What is expected — Using the data that follows, report how many lines include "range"; output no other text.
────────
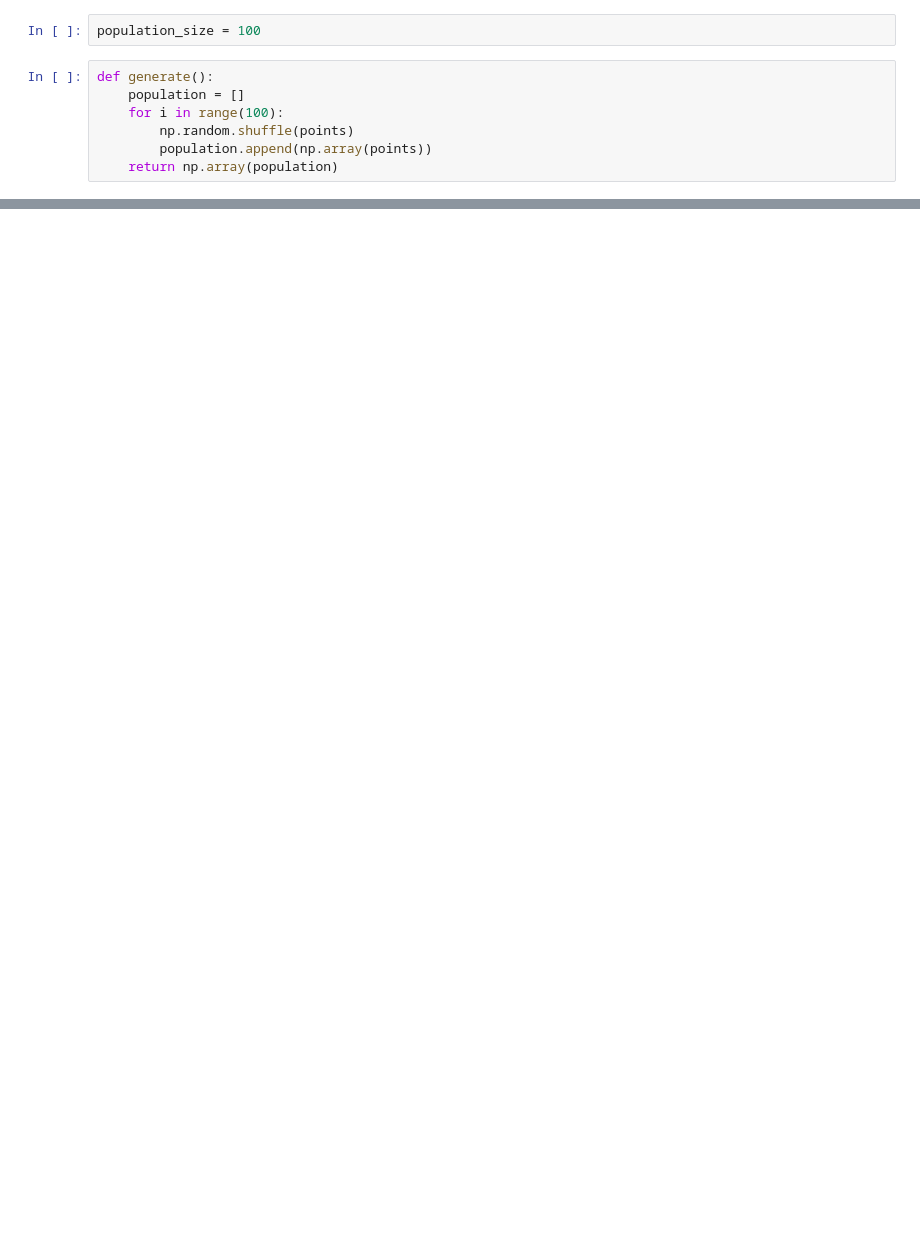
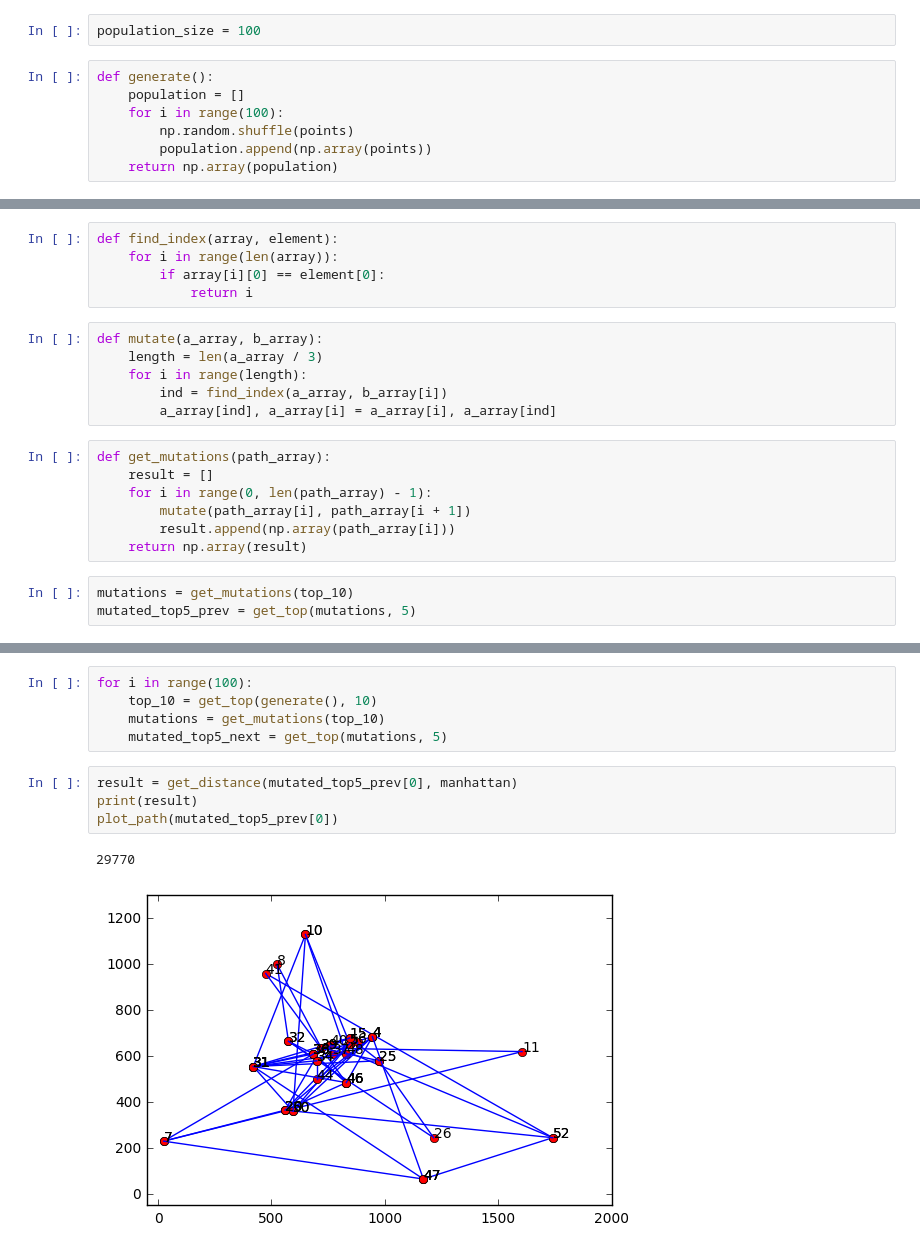
Before and after one commit to AirVan21/Machine-Learning, a Jupyter notebook: Python/projects/LocalSearch/src/LocalSearch.ipynb, the cells around one changed output, grey strips where cells are left out. Drawn from its saved outputs; the diff is of its cells as text; blank space fills up the shorter version.

```diff
--- a/Python/projects/LocalSearch/src/LocalSearch.ipynb
+++ b/Python/projects/LocalSearch/src/LocalSearch.ipynb
@@ -316,0 +317,21 @@ top_10 = get_top(generate())
+# %%
+def find_index(array, element):
+    for i in range(len(array)):
+        if array[i][0] == element[0]:
+            return i
+# %%
+def mutate(a_array, b_array):
+    length = len(a_array / 3)
+    for i in range(length):
+        ind = find_index(a_array, b_array[i])
+        a_array[ind], a_array[i] = a_array[i], a_array[ind]
+# %%
+def get_mutations(path_array):
+    result = []
+    for i in range(0, len(path_array) - 1):
+        mutate(path_array[i], path_array[i + 1])
+        result.append(np.array(path_array[i]))
+    return np.array(result)
+# %%
+mutations = get_mutations(top_10)
+mutated_top5_prev = get_top(mutations, 5)
@@ -316,0 +347,12 @@ top_10 = get_top(generate())
+# %%
+for i in range(100):
+    top_10 = get_top(generate(), 10)
+    mutations = get_mutations(top_10)
+    mutated_top5_next = get_top(mutations, 5)
+# %%
+result = get_distance(mutated_top5_prev[0], manhattan)
+print(result)
+plot_path(mutated_top5_prev[0])
+# %% [output]
+29770
+[figure, added]
```
Also changed, not shown: parts of 5 cells of this notebook.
────────
The answer — 4